- Sizing and impact of each PDB on the shared Redo Logs, Temp Tablespace and Undo tablespaces
- Understanding that all Oracle upgrades are performed at the CDB level and impact all associated PDBs
- Strategy to leverage new security features related to separation of users and responsibilities between and across the CDBs and PDBs
- Strategy for consolidated performance tuning
- Communication to the business of the benefits of reduced cost of platform and ease of platform management
- Plan for consolidation, especially for same version databases with small storage and memory footprints
- Consideration for Oracle DataGuard configuration for related PDBs
Limitations and Restrictions
In spite of all the benefits, you know what they say. With every good thing comes … Below are also a few restrictions (relative to the known operations of the legacy Databases) for RMAN on PDBs:
RMAN Restrictions from PDBs
- Tablespace point in Time recovery
- Duplicate Database
- Point in Time recovery
- Flashback operations from RMAN

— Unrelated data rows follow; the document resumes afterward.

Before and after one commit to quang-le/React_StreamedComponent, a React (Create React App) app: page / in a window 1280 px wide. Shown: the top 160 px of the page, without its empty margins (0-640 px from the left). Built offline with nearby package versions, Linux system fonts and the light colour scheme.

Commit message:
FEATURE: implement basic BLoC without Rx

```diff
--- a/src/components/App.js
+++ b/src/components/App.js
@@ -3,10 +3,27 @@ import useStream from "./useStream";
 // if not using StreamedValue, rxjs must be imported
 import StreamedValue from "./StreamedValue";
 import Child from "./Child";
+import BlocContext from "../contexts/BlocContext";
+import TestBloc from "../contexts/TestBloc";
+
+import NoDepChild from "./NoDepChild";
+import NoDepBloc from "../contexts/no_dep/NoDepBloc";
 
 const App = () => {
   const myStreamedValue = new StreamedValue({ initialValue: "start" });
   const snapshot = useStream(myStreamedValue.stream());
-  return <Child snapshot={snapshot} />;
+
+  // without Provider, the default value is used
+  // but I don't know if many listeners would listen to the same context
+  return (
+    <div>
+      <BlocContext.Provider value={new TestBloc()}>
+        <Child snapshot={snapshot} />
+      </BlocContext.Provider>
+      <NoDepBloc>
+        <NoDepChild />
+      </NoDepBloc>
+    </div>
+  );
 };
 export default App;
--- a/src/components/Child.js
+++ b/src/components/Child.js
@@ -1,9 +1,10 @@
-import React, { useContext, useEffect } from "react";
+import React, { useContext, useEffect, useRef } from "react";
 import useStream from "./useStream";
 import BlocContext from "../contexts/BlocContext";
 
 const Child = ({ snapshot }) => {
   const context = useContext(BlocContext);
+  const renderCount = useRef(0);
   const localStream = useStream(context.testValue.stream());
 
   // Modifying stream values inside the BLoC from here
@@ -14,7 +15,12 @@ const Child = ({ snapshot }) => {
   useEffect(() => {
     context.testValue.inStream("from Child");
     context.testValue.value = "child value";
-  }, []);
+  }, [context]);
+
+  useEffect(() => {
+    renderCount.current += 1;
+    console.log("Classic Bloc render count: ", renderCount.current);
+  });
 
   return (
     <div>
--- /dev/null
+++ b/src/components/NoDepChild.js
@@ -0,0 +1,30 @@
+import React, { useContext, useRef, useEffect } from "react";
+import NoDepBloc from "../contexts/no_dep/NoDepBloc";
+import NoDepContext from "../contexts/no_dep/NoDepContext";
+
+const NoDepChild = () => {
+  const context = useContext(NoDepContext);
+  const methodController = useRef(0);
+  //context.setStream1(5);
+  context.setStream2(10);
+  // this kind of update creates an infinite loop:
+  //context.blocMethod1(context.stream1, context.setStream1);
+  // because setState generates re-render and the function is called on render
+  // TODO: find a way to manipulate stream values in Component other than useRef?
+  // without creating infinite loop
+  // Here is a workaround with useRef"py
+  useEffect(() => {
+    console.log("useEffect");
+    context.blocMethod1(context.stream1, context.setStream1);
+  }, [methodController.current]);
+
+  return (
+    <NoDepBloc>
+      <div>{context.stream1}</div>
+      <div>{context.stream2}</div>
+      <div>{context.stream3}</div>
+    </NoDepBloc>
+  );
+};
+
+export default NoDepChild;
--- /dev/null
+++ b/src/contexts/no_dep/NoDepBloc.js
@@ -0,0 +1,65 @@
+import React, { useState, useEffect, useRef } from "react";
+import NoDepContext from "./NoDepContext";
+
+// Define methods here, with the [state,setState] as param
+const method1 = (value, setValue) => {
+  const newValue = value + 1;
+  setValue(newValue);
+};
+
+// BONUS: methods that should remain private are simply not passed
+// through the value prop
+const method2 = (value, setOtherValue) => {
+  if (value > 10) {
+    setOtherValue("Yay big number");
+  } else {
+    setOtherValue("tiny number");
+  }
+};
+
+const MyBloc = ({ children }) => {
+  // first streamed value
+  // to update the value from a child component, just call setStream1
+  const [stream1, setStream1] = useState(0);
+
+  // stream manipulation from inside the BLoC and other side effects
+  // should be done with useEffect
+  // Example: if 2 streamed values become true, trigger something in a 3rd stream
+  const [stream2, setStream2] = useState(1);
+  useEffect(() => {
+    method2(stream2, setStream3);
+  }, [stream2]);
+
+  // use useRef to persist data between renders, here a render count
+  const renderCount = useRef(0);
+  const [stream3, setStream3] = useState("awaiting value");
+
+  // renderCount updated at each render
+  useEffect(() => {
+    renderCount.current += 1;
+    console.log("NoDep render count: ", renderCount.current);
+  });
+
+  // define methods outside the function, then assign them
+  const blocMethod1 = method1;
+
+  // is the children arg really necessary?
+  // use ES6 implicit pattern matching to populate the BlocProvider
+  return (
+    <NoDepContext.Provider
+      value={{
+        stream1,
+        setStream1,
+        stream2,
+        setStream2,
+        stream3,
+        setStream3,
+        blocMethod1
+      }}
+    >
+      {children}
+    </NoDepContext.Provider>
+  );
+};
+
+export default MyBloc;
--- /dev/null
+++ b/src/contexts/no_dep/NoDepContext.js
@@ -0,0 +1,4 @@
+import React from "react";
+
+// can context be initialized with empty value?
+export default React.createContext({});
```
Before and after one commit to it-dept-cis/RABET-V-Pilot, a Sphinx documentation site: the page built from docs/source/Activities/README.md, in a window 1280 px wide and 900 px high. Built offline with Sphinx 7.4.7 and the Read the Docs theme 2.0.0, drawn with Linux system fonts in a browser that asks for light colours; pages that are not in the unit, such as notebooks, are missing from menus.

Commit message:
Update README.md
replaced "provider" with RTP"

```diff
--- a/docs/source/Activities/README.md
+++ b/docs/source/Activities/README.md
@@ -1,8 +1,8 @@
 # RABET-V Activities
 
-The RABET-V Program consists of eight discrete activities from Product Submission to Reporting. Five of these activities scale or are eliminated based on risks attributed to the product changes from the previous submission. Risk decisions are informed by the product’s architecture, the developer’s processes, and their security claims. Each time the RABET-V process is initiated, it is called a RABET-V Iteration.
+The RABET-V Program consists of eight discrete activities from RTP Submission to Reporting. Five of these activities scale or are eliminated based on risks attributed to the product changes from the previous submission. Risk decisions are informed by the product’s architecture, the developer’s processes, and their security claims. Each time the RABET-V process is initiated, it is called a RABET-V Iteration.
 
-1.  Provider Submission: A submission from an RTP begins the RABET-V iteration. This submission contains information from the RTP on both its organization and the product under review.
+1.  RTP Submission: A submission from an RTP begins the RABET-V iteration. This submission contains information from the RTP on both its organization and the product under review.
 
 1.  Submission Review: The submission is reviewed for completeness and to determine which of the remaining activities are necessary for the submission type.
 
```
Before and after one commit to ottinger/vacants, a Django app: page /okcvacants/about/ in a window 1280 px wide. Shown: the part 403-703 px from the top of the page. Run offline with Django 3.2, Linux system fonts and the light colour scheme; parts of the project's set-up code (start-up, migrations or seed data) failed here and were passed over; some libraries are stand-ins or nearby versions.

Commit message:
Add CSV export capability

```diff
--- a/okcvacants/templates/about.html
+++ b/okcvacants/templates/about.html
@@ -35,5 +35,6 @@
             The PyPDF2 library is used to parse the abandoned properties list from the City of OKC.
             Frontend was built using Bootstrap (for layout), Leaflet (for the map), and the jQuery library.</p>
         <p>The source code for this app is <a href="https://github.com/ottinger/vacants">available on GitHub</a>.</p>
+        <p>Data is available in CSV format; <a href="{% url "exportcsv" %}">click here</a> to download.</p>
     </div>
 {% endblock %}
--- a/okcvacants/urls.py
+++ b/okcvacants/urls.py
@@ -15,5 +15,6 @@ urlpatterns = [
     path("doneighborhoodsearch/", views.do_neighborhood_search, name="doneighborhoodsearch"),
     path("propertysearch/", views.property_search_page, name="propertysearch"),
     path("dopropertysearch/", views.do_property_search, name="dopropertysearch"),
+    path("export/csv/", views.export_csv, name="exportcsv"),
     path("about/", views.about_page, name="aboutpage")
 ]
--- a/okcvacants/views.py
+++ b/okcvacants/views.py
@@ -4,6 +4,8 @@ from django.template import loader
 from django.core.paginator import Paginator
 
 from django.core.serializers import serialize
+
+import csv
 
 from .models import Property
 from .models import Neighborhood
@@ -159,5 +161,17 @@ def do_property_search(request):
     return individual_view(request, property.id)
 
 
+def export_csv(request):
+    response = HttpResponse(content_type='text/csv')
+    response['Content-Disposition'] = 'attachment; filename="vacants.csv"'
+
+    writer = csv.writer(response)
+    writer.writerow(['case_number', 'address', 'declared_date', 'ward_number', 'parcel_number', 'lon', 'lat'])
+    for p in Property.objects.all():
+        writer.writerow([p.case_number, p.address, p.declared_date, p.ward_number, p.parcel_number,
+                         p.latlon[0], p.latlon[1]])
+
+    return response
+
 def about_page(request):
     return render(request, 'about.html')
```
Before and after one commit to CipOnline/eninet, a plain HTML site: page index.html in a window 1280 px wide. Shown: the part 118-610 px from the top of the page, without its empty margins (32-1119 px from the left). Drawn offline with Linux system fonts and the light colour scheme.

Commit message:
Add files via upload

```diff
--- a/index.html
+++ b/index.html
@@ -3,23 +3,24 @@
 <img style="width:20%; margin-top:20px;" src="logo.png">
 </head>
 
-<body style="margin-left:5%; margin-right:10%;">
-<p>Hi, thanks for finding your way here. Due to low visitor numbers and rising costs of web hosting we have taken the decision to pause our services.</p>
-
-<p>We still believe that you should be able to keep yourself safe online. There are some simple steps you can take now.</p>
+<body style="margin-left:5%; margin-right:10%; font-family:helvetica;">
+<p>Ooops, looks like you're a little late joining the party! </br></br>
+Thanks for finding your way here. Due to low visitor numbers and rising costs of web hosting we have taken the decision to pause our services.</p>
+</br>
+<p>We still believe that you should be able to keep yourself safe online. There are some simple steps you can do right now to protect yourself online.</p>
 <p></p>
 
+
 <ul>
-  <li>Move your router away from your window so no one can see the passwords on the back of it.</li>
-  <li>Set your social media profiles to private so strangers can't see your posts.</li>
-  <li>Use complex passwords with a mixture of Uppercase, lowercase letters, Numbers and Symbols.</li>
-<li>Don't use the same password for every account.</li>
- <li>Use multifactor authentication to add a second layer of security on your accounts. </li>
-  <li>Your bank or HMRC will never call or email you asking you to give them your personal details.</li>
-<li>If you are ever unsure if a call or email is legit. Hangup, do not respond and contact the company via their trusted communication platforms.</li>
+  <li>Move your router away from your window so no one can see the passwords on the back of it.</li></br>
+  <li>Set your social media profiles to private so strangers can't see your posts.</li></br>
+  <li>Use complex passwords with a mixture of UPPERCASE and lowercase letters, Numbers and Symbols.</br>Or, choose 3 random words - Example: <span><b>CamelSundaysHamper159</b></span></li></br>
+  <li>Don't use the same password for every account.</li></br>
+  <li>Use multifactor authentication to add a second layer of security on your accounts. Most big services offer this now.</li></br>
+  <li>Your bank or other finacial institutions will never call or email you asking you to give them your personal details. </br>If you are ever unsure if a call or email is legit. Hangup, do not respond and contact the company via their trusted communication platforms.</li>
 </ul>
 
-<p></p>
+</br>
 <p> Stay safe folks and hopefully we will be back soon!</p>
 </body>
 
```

- Table recovery
So now you have the basics of what you need to be aware of, and to explore from an architectural standpoint. You can now dig into each section to obtain more information and see how to further optimize within the context of your requirements, resource availability and deployments to meet with your planned application needs.
At Cintra, as Database Architects, these are just a subset of the kind of considerations we delve into when looking at deploying customer databases. Get in touch if you would like to discuss how the Multitenant Option might be of value to your business.
Written by Joseph Akpovi, Lead DBA, Cintra NY – May 2017